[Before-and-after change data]
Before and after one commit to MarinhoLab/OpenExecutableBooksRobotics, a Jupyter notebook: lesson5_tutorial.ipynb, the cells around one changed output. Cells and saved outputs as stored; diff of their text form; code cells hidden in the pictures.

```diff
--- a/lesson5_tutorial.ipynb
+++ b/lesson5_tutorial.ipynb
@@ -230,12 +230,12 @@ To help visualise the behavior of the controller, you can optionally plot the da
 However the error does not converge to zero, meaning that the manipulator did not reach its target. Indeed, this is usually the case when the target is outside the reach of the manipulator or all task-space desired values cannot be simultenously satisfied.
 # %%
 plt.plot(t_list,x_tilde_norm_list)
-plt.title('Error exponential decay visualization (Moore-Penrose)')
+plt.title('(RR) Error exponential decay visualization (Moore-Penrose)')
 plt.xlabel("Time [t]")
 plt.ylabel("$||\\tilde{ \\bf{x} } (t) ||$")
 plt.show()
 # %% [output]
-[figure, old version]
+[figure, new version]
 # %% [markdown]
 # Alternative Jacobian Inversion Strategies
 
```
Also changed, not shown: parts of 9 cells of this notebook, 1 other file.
--
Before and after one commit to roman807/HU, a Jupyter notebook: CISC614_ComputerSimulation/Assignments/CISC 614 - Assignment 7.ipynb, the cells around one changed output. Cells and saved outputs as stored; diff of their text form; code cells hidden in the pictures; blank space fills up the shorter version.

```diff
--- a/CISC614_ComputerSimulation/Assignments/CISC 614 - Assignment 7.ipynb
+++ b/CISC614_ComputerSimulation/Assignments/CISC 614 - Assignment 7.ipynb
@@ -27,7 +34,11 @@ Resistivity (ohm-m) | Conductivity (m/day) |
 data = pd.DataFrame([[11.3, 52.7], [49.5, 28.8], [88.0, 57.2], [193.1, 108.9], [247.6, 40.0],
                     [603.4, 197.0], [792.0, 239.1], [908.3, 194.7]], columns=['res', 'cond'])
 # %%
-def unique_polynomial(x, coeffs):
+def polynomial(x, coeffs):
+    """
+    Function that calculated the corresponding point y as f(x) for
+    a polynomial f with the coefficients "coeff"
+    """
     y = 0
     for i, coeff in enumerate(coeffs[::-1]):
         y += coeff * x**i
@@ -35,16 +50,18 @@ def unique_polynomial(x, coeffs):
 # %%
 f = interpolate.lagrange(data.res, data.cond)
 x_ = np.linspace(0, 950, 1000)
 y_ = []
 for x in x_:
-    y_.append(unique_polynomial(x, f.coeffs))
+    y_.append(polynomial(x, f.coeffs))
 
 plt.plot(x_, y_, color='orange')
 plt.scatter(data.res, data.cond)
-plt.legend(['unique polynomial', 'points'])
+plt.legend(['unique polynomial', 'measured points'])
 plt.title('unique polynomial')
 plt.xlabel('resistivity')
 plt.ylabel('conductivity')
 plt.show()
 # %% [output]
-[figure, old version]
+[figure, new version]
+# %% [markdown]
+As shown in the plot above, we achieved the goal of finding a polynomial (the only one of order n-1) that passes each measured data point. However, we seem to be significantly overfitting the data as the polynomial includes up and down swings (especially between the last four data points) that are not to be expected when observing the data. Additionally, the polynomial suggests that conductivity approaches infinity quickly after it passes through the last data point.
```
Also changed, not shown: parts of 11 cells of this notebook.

- _What is being asked_: Word search in the records above: please count the lines holding "text" and state the count alone.

- _The completed task_: 2